They take a long walk alongside the windy beach on Saturday afternoon; have a great dinner in the evening and Ayano falls asleep in the armchair while Yamapi reads her a Japanese fairytale. They look perfect together, curled and comfortable and right at home. Yamapi looks right at home in that seat. Of course he does. Jin keeps silent, watching, and he doesn’t turn away when Yamapi looks up at him, meets his eyes. Jin doesn’t know what Yamapi sees in them, he doesn’t know what he himself is thinking anymore, and Yamapi’s own silence doesn’t give him any answers.
When Ayano is in bed, neither of them seems to want to address the tension in the air, so Yamapi sets about telling Jin everything that’s happened to their mutual friends since his last visit. Jin lets him even if he knows most of this from those friends themselves. He listens to Yamapi’s voice as it lowers into a whisper when he talks about something serious, as it rings when he laughs at a funny memory. It just happens so that by the time Yamapi has nothing more to report, Jin’s head has fallen on Yamapi’s shoulder, and Jin has been lulled into a half-sleep by the comfort of Yamapi next to him.
“You seem really interested in all this,” Yamapi tries to poke him.
Jin just sighs and drops his head into Yamapi’s lap, looking up at him. Yamapi pouts but doesn’t move to push Jin away.
“Spoiled brat,” he mutters. Jin settles into a better position, legs hanging over the armrest, back sinking into the couch. Yamapi’s fingers are suddenly in his hair, weeding the small tangles of the long day from them.
“And how have you been doing?” Jin asks then, looking into Yamapi’s eyes despite his heart trying to hammer out of his own chest.
“I’m doing fine.
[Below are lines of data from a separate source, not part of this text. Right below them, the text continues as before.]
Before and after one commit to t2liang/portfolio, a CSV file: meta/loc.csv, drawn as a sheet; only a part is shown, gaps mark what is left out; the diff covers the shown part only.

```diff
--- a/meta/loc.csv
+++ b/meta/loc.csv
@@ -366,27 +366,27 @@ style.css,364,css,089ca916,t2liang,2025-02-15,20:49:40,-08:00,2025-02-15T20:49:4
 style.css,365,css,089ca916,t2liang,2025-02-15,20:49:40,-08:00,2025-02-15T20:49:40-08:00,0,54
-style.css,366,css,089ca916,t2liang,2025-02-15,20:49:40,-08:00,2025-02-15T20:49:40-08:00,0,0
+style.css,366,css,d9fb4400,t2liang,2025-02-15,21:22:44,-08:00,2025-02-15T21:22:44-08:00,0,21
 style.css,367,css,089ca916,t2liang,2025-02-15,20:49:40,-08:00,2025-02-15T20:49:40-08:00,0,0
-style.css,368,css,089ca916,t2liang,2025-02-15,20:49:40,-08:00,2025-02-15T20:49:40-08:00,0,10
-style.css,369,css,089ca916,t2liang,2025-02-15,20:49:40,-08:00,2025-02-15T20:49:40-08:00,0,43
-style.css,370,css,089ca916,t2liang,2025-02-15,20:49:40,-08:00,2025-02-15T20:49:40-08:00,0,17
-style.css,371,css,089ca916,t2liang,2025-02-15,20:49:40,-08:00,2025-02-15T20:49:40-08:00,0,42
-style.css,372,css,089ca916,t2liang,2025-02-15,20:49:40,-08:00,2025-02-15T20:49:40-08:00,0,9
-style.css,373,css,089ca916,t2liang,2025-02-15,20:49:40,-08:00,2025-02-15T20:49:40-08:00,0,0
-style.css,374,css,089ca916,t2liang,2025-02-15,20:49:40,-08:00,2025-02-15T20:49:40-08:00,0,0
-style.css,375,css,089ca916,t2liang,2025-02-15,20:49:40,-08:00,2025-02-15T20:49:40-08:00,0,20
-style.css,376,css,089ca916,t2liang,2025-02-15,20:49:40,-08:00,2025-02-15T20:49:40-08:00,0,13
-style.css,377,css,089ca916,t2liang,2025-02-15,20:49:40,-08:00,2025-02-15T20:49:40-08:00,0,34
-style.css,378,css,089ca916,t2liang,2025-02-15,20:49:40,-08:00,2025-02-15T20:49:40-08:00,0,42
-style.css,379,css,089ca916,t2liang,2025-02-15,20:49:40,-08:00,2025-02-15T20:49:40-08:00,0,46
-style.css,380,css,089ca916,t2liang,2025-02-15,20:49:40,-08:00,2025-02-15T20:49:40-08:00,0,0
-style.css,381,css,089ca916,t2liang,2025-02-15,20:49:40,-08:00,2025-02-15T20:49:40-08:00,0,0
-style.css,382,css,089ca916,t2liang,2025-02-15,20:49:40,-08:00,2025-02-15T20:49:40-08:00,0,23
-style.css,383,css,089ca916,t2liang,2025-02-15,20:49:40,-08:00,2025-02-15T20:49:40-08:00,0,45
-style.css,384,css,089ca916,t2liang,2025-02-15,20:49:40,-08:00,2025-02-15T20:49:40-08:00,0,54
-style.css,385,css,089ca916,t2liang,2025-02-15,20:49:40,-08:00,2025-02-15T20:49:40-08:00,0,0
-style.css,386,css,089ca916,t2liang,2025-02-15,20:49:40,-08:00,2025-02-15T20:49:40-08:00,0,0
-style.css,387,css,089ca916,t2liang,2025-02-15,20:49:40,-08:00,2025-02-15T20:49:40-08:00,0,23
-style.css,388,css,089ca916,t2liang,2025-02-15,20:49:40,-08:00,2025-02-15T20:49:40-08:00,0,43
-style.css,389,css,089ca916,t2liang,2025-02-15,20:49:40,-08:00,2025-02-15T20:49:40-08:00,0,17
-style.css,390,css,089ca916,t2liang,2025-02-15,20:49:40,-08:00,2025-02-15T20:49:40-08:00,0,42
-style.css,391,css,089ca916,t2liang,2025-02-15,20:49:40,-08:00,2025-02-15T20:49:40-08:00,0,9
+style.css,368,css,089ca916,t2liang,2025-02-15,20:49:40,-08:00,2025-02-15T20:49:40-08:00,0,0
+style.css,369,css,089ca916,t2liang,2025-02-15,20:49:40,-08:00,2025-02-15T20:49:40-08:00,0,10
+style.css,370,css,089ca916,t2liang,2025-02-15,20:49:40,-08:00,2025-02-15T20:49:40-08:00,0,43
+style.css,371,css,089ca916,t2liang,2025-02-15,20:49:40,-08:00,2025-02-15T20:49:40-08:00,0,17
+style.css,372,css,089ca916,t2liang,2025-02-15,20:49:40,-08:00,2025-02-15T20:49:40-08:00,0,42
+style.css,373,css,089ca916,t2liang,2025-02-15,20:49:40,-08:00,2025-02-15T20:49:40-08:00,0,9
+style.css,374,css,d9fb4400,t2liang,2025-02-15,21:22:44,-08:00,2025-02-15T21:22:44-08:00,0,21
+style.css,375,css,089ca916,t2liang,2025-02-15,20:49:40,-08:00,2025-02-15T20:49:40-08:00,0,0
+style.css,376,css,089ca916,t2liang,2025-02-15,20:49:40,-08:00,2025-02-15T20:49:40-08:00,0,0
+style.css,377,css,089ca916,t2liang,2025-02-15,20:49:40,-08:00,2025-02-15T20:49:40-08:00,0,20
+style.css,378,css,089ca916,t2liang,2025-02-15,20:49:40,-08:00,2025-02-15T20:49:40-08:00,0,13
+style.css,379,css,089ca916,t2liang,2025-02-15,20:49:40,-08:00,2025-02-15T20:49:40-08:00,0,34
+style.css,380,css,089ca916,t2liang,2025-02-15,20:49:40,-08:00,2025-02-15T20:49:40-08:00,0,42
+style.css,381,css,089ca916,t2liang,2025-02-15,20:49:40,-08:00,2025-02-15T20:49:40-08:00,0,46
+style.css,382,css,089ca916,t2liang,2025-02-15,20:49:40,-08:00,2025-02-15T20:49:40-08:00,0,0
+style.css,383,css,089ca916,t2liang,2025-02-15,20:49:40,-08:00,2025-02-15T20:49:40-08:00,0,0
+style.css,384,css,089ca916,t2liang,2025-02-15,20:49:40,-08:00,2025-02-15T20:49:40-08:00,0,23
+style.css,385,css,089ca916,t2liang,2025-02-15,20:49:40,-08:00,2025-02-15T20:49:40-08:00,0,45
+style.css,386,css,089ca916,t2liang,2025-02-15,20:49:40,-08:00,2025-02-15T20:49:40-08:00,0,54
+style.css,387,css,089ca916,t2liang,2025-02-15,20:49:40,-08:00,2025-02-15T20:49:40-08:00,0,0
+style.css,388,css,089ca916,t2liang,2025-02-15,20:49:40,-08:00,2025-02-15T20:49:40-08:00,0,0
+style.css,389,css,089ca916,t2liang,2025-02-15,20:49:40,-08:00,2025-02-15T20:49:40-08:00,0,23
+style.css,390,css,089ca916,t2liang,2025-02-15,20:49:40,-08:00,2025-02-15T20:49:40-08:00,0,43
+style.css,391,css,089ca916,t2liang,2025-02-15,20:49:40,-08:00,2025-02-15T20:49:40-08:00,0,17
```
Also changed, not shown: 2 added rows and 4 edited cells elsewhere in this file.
Just fine,” Yamapi mutters.
“Yeah, the concerts were so much fun, and I’m recording a new single now, and it’s such a fun song . . .”
As Jin realizes this can’t be Yamapi’s home, Yamapi trails off. Jin doesn’t know why, can’t be sure what his face is showing, or if maybe his heart really did stop for a moment and Yamapi actually felt it. Neither of them moves to go to sleep, and Yamapi’s fingers keep on playing with Jin’s hair until the other falls asleep.
When Jin wakes up, it is to Ayano poking his cheek and laughing at him for falling asleep on the couch. Yamapi is putting breakfast together. By the time Jin gets out of the shower, Yamapi is teaching Ayano a new kanji. By the time Jin checks on the hotel staff and makes them lunch, there is just enough time to eat it and drop Yamapi off at the airport.
“I have quite a lot of flight miles,” Yamapi says at the airport, sounding hesitant yet again.
“Just call next time, so we don’t leave for a weekend,” Jin waves it off.
Yamapi smiles and gives Ayano a hug. He moves in to give one to Jin as well. He stops midway, and then it’s awkward because Jin might have been already leaning to meet him. They are stuck like that only for a second before Jin decides to lean the rest of the way. He wraps his arm around Yamapi’s shoulders quickly and hopefully all brotherly and lets go all too quick. Ayano waves then, and there’s nothing else to do then watch Yamapi’s back as he disappears towards his gate. Jin feels like it will never be like it used to be.